I have noticed that Indian politicians tend to make extravagant promises which they cannot fulfil and this leads to frustration and disillusionment among voters. Nevertheless, most Indians maintain a yearning to make the democratic system work and are keen to have their say on how they are governed.
This is not always the case in Japan. “All the important decisions seem to be stitched up by old men in Tokyo,” a young woman once said to me. “Why should I care about what they are up to?”
Go to the polls
I believe there is a way in which Yoshihide Suga could inject some much needed energy into Japanese politics: he should call a general election this autumn.
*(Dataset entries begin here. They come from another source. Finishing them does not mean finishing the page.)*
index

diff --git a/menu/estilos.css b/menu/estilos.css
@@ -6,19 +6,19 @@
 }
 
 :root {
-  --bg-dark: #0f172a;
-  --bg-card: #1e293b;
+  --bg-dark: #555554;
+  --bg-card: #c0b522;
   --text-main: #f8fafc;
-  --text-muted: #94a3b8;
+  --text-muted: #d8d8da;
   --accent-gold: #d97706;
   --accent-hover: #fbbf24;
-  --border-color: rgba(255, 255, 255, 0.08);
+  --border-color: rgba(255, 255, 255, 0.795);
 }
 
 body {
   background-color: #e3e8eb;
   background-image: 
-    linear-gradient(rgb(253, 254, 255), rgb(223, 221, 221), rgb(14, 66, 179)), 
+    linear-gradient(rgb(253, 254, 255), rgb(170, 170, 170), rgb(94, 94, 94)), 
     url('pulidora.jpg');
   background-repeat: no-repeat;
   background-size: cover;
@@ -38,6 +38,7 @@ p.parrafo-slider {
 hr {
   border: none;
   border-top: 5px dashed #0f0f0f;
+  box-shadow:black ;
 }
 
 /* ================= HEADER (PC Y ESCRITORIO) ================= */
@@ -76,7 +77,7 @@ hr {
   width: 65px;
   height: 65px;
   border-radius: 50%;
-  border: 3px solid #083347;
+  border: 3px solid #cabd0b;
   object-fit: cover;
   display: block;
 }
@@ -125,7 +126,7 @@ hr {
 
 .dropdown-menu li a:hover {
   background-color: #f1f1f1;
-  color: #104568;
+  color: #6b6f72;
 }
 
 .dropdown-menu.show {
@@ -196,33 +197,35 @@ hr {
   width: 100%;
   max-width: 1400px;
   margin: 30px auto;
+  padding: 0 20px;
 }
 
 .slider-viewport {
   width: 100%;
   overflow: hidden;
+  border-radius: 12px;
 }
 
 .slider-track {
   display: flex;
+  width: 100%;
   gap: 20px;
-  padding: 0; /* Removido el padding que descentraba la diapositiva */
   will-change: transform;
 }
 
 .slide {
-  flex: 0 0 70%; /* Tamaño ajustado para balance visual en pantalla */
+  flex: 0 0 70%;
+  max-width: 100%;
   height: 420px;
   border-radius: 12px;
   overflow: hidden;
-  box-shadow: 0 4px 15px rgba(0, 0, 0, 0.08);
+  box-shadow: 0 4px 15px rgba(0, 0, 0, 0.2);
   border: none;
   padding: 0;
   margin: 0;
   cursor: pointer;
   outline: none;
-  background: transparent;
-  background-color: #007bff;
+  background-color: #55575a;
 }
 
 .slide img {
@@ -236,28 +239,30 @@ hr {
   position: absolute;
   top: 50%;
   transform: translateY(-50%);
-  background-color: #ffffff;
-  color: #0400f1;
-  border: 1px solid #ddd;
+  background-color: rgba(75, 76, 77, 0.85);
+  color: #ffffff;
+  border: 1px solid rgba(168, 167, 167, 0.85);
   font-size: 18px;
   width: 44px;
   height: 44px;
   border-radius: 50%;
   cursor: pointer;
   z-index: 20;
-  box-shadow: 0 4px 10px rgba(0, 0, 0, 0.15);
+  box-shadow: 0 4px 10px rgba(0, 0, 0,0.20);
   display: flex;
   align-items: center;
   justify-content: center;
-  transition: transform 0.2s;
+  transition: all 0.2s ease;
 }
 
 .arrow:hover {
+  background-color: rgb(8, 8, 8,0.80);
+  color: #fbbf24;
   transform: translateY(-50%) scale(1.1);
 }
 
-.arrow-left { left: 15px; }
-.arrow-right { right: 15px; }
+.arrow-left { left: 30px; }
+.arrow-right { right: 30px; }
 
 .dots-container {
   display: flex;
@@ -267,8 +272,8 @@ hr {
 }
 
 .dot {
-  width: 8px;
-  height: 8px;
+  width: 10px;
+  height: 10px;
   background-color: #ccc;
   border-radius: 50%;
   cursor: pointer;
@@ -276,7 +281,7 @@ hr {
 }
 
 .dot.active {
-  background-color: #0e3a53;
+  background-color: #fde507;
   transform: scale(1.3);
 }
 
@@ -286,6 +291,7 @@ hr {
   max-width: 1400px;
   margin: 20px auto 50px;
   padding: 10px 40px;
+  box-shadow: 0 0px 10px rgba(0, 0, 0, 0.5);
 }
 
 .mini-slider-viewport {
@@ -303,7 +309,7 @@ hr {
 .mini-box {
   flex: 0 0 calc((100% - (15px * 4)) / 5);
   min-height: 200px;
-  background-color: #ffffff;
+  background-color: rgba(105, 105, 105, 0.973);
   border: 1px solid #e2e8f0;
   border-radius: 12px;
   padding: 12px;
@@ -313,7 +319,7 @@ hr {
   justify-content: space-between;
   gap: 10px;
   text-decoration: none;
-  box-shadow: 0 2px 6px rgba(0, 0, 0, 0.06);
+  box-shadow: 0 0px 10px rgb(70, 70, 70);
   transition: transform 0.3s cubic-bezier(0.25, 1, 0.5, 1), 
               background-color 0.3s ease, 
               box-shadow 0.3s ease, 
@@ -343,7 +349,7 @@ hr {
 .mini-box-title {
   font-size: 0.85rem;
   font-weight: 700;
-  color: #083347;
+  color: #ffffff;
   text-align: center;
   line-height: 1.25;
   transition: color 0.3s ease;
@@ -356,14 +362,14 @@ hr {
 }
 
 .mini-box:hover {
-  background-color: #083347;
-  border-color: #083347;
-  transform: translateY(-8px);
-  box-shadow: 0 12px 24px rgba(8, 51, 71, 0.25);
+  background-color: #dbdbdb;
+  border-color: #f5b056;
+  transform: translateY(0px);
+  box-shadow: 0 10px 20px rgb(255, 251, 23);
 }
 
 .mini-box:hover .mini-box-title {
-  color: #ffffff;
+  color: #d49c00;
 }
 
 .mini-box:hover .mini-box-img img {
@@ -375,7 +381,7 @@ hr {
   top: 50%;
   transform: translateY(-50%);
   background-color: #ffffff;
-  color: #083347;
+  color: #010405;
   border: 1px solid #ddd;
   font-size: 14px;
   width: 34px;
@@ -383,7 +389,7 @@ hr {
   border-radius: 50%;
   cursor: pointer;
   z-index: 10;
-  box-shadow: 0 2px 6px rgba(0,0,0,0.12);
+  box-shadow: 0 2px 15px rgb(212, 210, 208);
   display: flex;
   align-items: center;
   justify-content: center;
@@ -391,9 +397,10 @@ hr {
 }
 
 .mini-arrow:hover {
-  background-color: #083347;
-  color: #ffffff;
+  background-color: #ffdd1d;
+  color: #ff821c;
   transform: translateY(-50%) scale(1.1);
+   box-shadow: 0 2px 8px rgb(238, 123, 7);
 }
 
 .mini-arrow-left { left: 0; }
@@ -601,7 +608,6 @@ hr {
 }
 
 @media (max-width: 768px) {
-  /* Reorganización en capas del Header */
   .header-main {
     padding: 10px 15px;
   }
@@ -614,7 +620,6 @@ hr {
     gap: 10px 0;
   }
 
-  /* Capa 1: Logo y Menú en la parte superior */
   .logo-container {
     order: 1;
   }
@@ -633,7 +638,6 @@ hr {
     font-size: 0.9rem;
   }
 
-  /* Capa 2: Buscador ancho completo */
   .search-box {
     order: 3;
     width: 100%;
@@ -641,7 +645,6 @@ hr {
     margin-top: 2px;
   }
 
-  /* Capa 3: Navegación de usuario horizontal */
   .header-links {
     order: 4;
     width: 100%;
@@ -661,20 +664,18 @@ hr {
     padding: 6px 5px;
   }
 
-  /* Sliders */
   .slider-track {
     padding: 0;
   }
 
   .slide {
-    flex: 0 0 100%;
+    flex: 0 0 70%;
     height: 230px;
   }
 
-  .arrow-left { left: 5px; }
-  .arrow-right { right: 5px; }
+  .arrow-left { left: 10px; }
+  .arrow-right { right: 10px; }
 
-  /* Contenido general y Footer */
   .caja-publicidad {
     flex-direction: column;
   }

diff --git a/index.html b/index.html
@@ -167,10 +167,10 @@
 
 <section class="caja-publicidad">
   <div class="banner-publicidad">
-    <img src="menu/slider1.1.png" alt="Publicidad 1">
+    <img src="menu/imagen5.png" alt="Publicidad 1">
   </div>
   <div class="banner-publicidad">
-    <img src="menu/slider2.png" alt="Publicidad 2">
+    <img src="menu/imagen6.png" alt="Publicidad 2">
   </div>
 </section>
Officially, he could stay on until the autumn of 2021, when Jiminto’s term in office is up. But if he waits until then, he will have to face voters after a postponed – and much reduced – Olympic Games. (In fact, the Olympics may have to be cancelled altogether because of coronavirus.) However, if as a relatively fresh prime minister – albeit aged 71 – he dissolves the parliament this autumn, he could seek a clear mandate to deal with Japan’s domestic problems, as well international challenges.
The most crucial issue is how to protect citizens during the current health crisis and prevent Japan from entering another prolonged economic downturn.
An easy target
If the democratic process worked properly, it should be easy for the opposition to beat Mr Suga. He is not a charismatic leader nor a great public speaker. He is also tainted by being a “yes” man for Shinzo Abe, who did not fulfill his pledges to revive the economy and reform the constitution.
The Japanese government’s response to Covid-19 has revealed systemic inefficiency and lack of foresight. Shinzo Abe’s popularity fell as the disease spread. (Japan has about 77,000 cases of Covid-19 and about a thousand people have died, compared to more than five million cases and 83,000 deaths in India, according to the World Health Organisation.) The Japanese government’s problems should be advantageous to opposition parties. Two of the big ones, the Democratic Party for the People (DPP) and the Constitutional Democratic Party of Japan (CDP), merged in the summer, in the hope of putting up a united front at the next election. But whatever they do ahead of the polls, I do not believe they will be able to win, even against an unimpressive incumbent like Mr Suga.
A broken system
Since 1955, there have only been two instances in which Mr Suga’s Jiminto party was voted out of power and in both cases it managed to wrestle back control within a few years. The whole structure of Japan’s political system is designed to keep the same party in office for long periods. Even though there are frequent elections, which seem to be free and fair, Japan has ended up with a one-party system, largely because Jiminto has tweaked the rules to keep it that way.
People seem to accept this state of affairs because it brings stability and a pervasive air of calm. It also suits the hierarchical nature of Japanese society and fits with its reverence for the wisdom of old age. There is currently no wave of populism in Japan and Mr Suga is presenting himself as a gentle reformer rather than a bold iconoclast. Yet I note that there is a clause near the start of Jiminto’s constitution which says: “The party looks to the future by committing to ongoing reform.” We can see from this summer’s leadership race that reform is needed within the party. I believe this should be extended to the whole of Japan’s moribund political system. Unless there is profound change in the way the leaders engage with the electorate, it is unlikely that Japan will be regarded as a true democracy.
(Duncan Bartlett is the Editor of Asian Affairs magazine and a regular columnist for The Economic Times.)